Return all lines from the entries below in which the word "Beneficio" is present.

[EXERCISE INPUTS Boundary: Start]

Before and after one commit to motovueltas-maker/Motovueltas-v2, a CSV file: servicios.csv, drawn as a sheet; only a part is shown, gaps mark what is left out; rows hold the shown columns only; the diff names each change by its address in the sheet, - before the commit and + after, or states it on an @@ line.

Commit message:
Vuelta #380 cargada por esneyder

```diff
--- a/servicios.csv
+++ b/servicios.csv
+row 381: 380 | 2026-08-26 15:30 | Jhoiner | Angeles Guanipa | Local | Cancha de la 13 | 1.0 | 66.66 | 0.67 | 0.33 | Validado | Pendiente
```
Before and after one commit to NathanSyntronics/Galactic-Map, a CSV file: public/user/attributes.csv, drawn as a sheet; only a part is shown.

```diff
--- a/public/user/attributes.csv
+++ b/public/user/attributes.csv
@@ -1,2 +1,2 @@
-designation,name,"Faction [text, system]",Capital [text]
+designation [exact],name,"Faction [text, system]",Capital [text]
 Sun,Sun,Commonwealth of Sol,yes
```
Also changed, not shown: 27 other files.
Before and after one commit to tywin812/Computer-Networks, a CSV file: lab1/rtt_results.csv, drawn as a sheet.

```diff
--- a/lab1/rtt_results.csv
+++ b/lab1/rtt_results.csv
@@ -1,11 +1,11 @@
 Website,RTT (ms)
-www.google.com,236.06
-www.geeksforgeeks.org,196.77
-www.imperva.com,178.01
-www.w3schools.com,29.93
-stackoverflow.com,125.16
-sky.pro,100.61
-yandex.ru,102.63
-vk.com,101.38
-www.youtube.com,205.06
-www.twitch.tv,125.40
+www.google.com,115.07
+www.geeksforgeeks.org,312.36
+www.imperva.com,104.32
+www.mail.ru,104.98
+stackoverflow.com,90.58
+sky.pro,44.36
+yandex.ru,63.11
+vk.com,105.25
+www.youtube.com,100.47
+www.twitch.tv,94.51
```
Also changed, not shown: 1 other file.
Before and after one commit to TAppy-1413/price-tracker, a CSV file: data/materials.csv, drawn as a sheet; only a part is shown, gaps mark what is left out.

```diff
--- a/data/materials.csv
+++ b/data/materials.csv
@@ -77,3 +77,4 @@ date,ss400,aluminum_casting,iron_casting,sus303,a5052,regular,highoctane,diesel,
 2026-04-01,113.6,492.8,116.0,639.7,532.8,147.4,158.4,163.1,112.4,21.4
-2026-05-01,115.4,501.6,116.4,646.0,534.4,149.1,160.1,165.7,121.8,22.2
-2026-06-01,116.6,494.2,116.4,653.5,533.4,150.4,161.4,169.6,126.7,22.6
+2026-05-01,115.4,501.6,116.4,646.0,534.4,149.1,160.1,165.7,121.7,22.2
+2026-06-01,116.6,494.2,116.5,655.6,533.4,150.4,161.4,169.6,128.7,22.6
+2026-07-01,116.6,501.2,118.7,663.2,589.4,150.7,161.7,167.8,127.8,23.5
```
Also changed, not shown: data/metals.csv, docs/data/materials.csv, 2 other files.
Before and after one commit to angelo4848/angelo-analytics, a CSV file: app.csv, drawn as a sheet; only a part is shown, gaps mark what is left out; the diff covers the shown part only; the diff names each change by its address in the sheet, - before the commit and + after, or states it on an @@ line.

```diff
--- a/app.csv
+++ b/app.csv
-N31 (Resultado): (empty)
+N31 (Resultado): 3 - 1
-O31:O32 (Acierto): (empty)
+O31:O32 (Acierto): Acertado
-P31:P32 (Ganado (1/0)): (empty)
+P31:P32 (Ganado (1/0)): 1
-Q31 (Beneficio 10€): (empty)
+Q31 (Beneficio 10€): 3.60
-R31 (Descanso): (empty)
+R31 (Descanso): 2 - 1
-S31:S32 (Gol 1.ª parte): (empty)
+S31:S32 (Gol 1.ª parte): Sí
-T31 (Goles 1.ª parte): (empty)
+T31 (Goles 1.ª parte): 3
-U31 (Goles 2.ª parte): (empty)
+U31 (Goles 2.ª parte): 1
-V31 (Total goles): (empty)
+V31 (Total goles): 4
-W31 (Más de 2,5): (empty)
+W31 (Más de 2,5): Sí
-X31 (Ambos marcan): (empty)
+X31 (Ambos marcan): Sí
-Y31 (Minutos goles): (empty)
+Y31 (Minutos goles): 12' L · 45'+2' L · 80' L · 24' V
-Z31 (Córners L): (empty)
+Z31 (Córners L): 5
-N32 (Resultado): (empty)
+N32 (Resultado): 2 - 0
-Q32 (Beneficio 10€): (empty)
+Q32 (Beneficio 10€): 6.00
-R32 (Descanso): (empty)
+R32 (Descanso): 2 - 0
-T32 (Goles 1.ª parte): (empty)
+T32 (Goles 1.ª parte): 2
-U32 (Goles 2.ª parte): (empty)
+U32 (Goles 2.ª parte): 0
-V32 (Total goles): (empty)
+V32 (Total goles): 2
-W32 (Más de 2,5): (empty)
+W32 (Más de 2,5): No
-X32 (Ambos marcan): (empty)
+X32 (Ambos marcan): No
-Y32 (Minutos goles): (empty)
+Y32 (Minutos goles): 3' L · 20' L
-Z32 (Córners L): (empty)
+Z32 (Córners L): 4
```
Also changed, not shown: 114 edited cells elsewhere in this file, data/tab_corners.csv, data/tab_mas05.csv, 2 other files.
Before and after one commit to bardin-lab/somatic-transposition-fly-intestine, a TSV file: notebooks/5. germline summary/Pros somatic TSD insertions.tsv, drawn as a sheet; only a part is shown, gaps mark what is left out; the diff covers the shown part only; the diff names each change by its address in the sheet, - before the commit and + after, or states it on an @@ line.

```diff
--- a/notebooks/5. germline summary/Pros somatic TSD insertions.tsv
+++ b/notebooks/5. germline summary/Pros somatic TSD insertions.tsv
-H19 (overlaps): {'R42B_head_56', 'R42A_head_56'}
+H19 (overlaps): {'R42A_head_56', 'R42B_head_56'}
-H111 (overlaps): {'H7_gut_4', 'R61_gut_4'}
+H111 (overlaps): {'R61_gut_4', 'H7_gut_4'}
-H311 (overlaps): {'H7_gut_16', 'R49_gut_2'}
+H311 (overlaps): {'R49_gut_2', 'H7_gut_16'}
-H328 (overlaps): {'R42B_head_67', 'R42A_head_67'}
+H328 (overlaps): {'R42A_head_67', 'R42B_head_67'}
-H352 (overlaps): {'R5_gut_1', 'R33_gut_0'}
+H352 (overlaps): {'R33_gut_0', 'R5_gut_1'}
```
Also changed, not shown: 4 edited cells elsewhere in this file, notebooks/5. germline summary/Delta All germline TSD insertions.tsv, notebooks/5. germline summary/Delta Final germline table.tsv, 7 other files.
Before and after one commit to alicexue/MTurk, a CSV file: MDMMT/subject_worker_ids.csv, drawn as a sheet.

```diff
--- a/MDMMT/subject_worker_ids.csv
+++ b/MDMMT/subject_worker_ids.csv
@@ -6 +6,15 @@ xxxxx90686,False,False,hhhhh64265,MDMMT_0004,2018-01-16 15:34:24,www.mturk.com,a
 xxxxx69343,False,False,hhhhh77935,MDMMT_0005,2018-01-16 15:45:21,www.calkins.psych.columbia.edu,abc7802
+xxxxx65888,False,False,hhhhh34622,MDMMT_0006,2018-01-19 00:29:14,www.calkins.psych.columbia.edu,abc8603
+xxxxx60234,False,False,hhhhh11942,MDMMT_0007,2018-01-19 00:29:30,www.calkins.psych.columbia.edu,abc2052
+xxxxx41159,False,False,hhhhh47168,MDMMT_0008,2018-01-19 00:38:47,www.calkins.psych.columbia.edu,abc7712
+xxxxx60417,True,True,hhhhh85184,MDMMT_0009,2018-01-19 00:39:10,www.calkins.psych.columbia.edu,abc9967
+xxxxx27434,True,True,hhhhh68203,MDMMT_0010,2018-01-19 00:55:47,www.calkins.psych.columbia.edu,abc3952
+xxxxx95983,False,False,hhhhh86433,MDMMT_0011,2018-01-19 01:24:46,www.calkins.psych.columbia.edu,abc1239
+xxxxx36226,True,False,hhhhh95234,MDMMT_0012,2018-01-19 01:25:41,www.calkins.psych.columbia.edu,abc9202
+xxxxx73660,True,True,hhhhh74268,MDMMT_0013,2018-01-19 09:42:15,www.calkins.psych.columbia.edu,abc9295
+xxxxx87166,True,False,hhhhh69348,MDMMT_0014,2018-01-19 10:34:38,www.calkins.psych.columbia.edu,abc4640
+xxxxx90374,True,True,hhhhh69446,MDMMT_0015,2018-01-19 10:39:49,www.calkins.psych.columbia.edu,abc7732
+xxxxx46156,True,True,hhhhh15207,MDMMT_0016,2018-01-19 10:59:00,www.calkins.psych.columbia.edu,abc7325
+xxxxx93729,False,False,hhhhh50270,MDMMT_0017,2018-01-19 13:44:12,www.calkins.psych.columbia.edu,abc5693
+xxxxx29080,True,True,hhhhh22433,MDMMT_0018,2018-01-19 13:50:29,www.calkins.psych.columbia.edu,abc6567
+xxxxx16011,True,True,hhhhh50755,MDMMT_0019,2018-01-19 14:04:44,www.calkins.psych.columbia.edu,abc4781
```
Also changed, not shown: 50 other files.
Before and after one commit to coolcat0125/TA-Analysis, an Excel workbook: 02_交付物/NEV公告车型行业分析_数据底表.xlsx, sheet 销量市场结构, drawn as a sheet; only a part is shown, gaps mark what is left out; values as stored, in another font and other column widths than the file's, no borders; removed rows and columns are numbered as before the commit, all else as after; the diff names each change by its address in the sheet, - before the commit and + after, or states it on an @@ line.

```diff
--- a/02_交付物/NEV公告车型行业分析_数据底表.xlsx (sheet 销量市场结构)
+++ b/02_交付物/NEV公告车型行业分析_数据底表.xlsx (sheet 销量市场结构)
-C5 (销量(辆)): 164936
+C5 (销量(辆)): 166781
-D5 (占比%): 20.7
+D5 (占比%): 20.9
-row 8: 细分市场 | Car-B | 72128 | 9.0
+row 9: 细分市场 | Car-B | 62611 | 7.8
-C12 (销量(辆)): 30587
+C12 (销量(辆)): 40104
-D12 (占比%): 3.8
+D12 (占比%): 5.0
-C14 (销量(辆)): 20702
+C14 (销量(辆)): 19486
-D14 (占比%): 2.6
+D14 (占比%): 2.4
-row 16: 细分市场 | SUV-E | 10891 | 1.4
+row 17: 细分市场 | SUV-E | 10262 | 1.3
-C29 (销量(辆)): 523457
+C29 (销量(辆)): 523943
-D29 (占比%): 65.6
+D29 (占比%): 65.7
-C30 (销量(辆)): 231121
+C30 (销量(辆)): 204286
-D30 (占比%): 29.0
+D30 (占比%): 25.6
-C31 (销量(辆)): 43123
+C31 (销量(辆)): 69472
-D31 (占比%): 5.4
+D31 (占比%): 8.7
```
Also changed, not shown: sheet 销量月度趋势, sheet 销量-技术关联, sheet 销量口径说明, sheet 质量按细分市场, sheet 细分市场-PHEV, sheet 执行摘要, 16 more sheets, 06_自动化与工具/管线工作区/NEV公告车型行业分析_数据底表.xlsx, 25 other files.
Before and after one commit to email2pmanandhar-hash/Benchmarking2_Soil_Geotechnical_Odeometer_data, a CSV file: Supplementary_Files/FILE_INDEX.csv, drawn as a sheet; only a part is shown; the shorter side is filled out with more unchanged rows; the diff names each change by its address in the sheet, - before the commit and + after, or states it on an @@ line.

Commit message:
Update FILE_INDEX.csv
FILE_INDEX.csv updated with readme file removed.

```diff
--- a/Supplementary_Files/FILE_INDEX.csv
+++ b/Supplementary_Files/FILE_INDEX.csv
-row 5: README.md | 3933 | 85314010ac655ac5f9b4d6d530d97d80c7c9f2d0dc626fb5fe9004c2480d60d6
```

[EXERCISE INPUTS Boundary: End]

**EXERCISE SOLUTION:**
-Q31 (Beneficio 10€): (empty)
+Q31 (Beneficio 10€): 3.60
-Q32 (Beneficio 10€): (empty)
+Q32 (Beneficio 10€): 6.00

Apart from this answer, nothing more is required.